Bahlsen chocolate-covered gingerbread hearts. (I've forgotten their German name.)

Stollen -- some of the commercial versions are okay, but I like mine best!

Fruitcake - just bought 2 from Costco. We've already started in on hte first -- the second is put away for Christmas dinner.

Eggnog.

Eggnog ice cream.

:wub::wub::wub:


SuzySushi

"She sells shiso by the seashore."

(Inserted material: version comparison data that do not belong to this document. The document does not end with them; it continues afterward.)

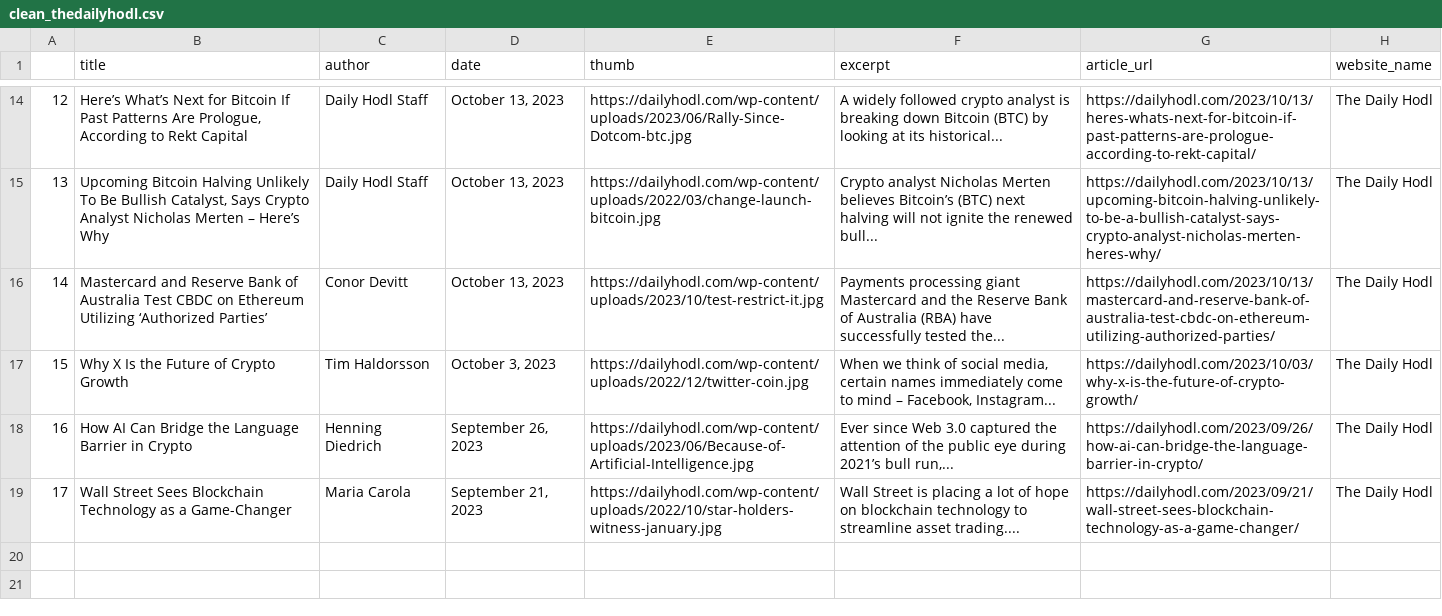
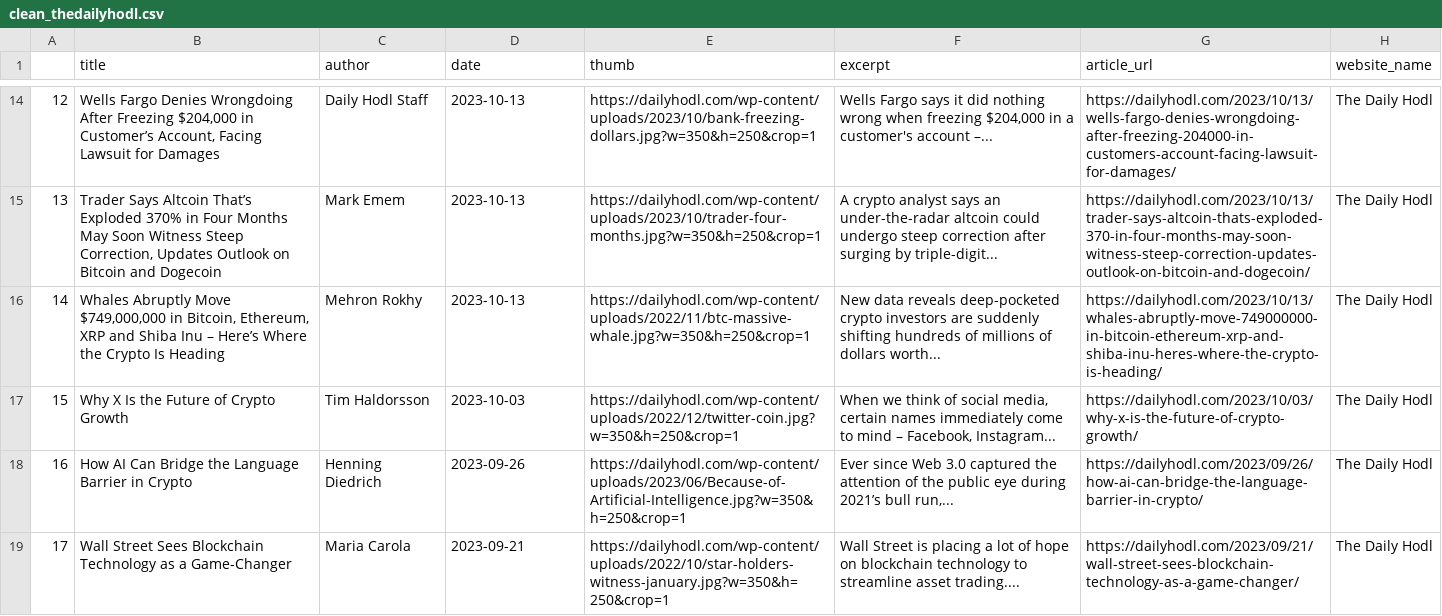
Before and after one commit to NiravJoshi33/news_crunch, a CSV file: data_files/clean_thedailyhodl.csv, drawn as a sheet; only a part is shown, gaps mark what is left out; the diff covers the shown part only.

```diff
--- a/data_files/clean_thedailyhodl.csv
+++ b/data_files/clean_thedailyhodl.csv
@@ -14,6 +14,6 @@
-12,"Here’s What’s Next for Bitcoin If Past Patterns Are Prologue, According to Rekt Capital",Daily Hodl Staff,"October 13, 2023",https://dailyhodl.com/wp-content/uploads/2023/06/Rally-Since-Dotcom-btc.jpg,A widely followed crypto analyst is breaking down Bitcoin (BTC) by looking at its historical...,https://dailyhodl.com/2023/10/13/heres-whats-next-for-bitcoin-if-past-patterns-are-prologue-according-to-rekt-capital/,The Daily Hodl
-13,"Upcoming Bitcoin Halving Unlikely To Be Bullish Catalyst, Says Crypto Analyst Nicholas Merten – Here’s Why",Daily Hodl Staff,"October 13, 2023",https://dailyhodl.com/wp-content/uploads/2022/03/change-launch-bitcoin.jpg,Crypto analyst Nicholas Merten believes Bitcoin’s (BTC) next halving will not ignite the renewed bull...,https://dailyhodl.com/2023/10/13/upcoming-bitcoin-halving-unlikely-to-be-a-bullish-catalyst-says-crypto-analyst-nicholas-merten-heres-why/,The Daily Hodl
-14,Mastercard and Reserve Bank of Australia Test CBDC on Ethereum Utilizing ‘Authorized Parties’,Conor Devitt,"October 13, 2023",https://dailyhodl.com/wp-content/uploads/2023/10/test-restrict-it.jpg,Payments processing giant Mastercard and the Reserve Bank of Australia (RBA) have successfully tested the...,https://dailyhodl.com/2023/10/13/mastercard-and-reserve-bank-of-australia-test-cbdc-on-ethereum-utilizing-authorized-parties/,The Daily Hodl
-15,Why X Is the Future of Crypto Growth,Tim Haldorsson,"October 3, 2023",https://dailyhodl.com/wp-content/uploads/2022/12/twitter-coin.jpg,"When we think of social media, certain names immediately come to mind – Facebook, Instagram...",https://dailyhodl.com/2023/10/03/why-x-is-the-future-of-crypto-growth/,The Daily Hodl
-16,How AI Can Bridge the Language Barrier in Crypto,Henning Diedrich,"September 26, 2023",https://dailyhodl.com/wp-content/uploads/2023/06/Because-of-Artificial-Intelligence.jpg,"Ever since Web 3.0 captured the attention of the public eye during 2021’s bull run,...",https://dailyhodl.com/2023/09/26/how-ai-can-bridge-the-language-barrier-in-crypto/,The Daily Hodl
-17,Wall Street Sees Blockchain Technology as a Game-Changer,Maria Carola,"September 21, 2023",https://dailyhodl.com/wp-content/uploads/2022/10/star-holders-witness-january.jpg,Wall Street is placing a lot of hope on blockchain technology to streamline asset trading....,https://dailyhodl.com/2023/09/21/wall-street-sees-blockchain-technology-as-a-game-changer/,The Daily Hodl
+12,"Wells Fargo Denies Wrongdoing After Freezing $204,000 in Customer’s Account, Facing Lawsuit for Damages",Daily Hodl Staff,2023-10-13,https://dailyhodl.com/wp-content/uploads/2023/10/bank-freezing-dollars.jpg?w=350&h=250&crop=1,"Wells Fargo says it did nothing wrong when freezing $204,000 in a customer's account –...",https://dailyhodl.com/2023/10/13/wells-fargo-denies-wrongdoing-after-freezing-204000-in-customers-account-facing-lawsuit-for-damages/,The Daily Hodl
+13,"Trader Says Altcoin That’s Exploded 370% in Four Months May Soon Witness Steep Correction, Updates Outlook on Bitcoin and Dogecoin",Mark Emem,2023-10-13,https://dailyhodl.com/wp-content/uploads/2023/10/trader-four-months.jpg?w=350&h=250&crop=1,A crypto analyst says an under-the-radar altcoin could undergo steep correction after surging by triple-digit...,https://dailyhodl.com/2023/10/13/trader-says-altcoin-thats-exploded-370-in-four-months-may-soon-witness-steep-correction-updates-outlook-on-bitcoin-and-dogecoin/,The Daily Hodl
+14,"Whales Abruptly Move $749,000,000 in Bitcoin, Ethereum, XRP and Shiba Inu – Here’s Where the Crypto Is Heading",Mehron Rokhy,2023-10-13,https://dailyhodl.com/wp-content/uploads/2022/11/btc-massive-whale.jpg?w=350&h=250&crop=1,New data reveals deep-pocketed crypto investors are suddenly shifting hundreds of millions of dollars worth...,https://dailyhodl.com/2023/10/13/whales-abruptly-move-749000000-in-bitcoin-ethereum-xrp-and-shiba-inu-heres-where-the-crypto-is-heading/,The Daily Hodl
+15,Why X Is the Future of Crypto Growth,Tim Haldorsson,2023-10-03,https://dailyhodl.com/wp-content/uploads/2022/12/twitter-coin.jpg?w=350&h=250&crop=1,"When we think of social media, certain names immediately come to mind – Facebook, Instagram...",https://dailyhodl.com/2023/10/03/why-x-is-the-future-of-crypto-growth/,The Daily Hodl
+16,How AI Can Bridge the Language Barrier in Crypto,Henning Diedrich,2023-09-26,https://dailyhodl.com/wp-content/uploads/2023/06/Because-of-Artificial-Intelligence.jpg?w=350&h=250&crop=1,"Ever since Web 3.0 captured the attention of the public eye during 2021’s bull run,...",https://dailyhodl.com/2023/09/26/how-ai-can-bridge-the-language-barrier-in-crypto/,The Daily Hodl
+17,Wall Street Sees Blockchain Technology as a Game-Changer,Maria Carola,2023-09-21,https://dailyhodl.com/wp-content/uploads/2022/10/star-holders-witness-january.jpg?w=350&h=250&crop=1,Wall Street is placing a lot of hope on blockchain technology to streamline asset trading....,https://dailyhodl.com/2023/09/21/wall-street-sees-blockchain-technology-as-a-game-changer/,The Daily Hodl
```
Also changed, not shown: 70 edited cells elsewhere in this file, data_files/clean_coinedition.csv, data_files/clean_finbold.csv, 11 other files.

My eGullet Foodblog: A Tropical Christmas in the Suburbs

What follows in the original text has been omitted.